Task brief: Each time a line of the listing holds "login", copy that line.
Information given Start Marker
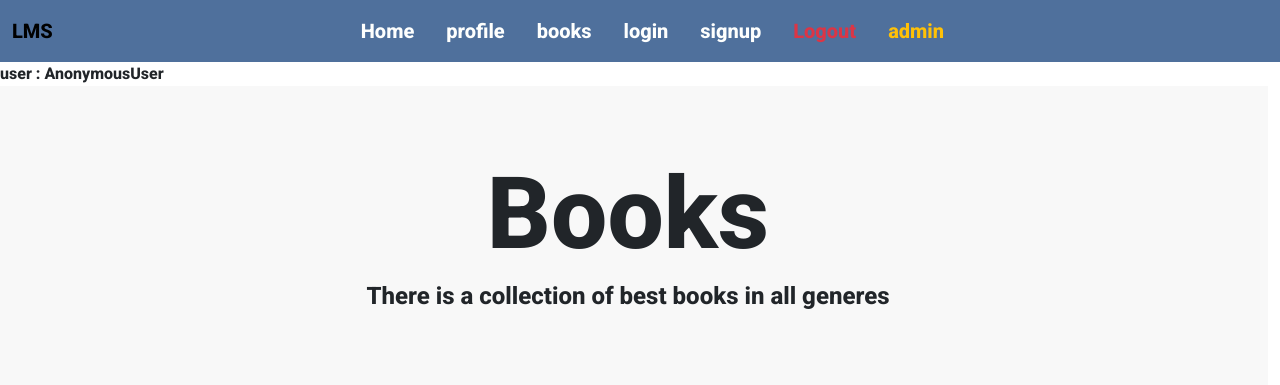
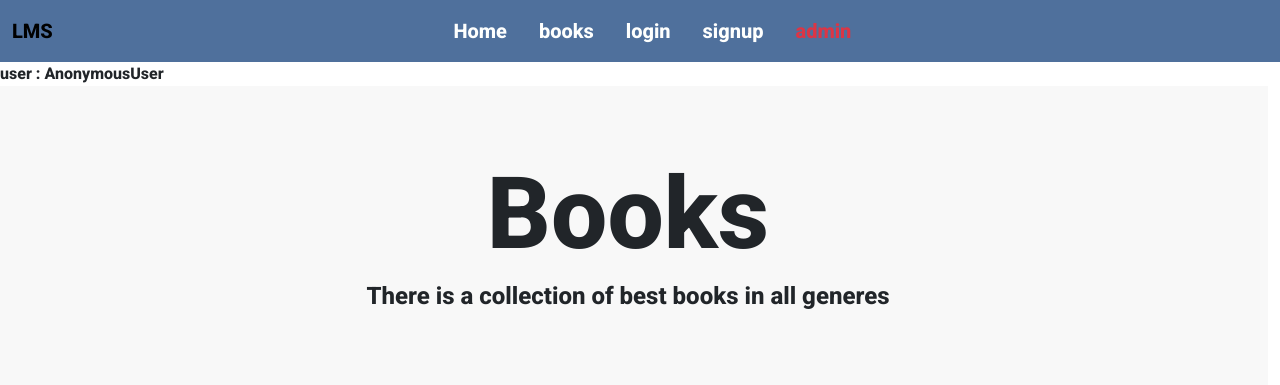
Before and after one commit to seifbasel/Library-Management-System-Website, a Django app: page /books/ in a window 1280 px wide. Shown: the top 385 px of the page. Run offline with Django 4.2, Linux system fonts and the light colour scheme; data that the repository does not hold is empty; some libraries are stand-ins or nearby versions; some web fonts are replaced.

Commit message:
nav customization

```diff
--- a/LMS/students/templates/students/layouts/base.html
+++ b/LMS/students/templates/students/layouts/base.html
@@ -34,28 +34,16 @@
               id="navbarNavAltMarkup"
             >
               <div class="navbar-nav">
-                <a class="nav-link ms-3" href="{% url 'student.index' %}"
-                  >Home</a
-                >
-                <a class="nav-link ms-3" href=" {% url 'student.profile'%}"
-                  >profile</a
-                >
-                <a class="nav-link ms-3" href=" {% url 'books.index'%}"
-                  >books</a
-                >
-                <a class="nav-link ms-3" href=" {% url 'student.login'%}"
-                  >login</a>
-
-                <a class="nav-link ms-3" href="{% url 'student.signup'%}"
-                  >signup</a
-                >
-                <a class="nav-link ms-3 text-danger " href=" {% url 'logout'%}"
-                  >Logout</a>
-                <a
-                  class="nav-link ms-3 text-warning fw-bold"
-                  href="{% url 'admin:index' %}"
-                  >admin</a
-                >
+                <a class="nav-link ms-3" href="{% url 'student.index' %}">Home</a>
+                <a class="nav-link ms-3" href=" {% url 'books.index'%}">books</a>
+                {% if not user.id %}
+                <a class="nav-link ms-3" href=" {% url 'student.login'%}">login</a>
+                <a class="nav-link ms-3" href="{% url 'student.signup'%}">signup</a>
+                {% else %}
+                <a class="nav-link ms-3" href=" {% url 'student.profile'%}">profile</a>
+                <a class="nav-link ms-3" href=" {% url 'logout'%}">Logout</a>
+                {% endif %}
+                <a class="nav-link ms-3 text-danger" href="{% url 'admin:index' %}"> admin </a>
               </div>
             </div>
           </div>
```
Information given End Marker
Task answer:
-                <a class="nav-link ms-3" href=" {% url 'student.login'%}"
-                  >login</a>
+                <a class="nav-link ms-3" href=" {% url 'student.login'%}">login</a>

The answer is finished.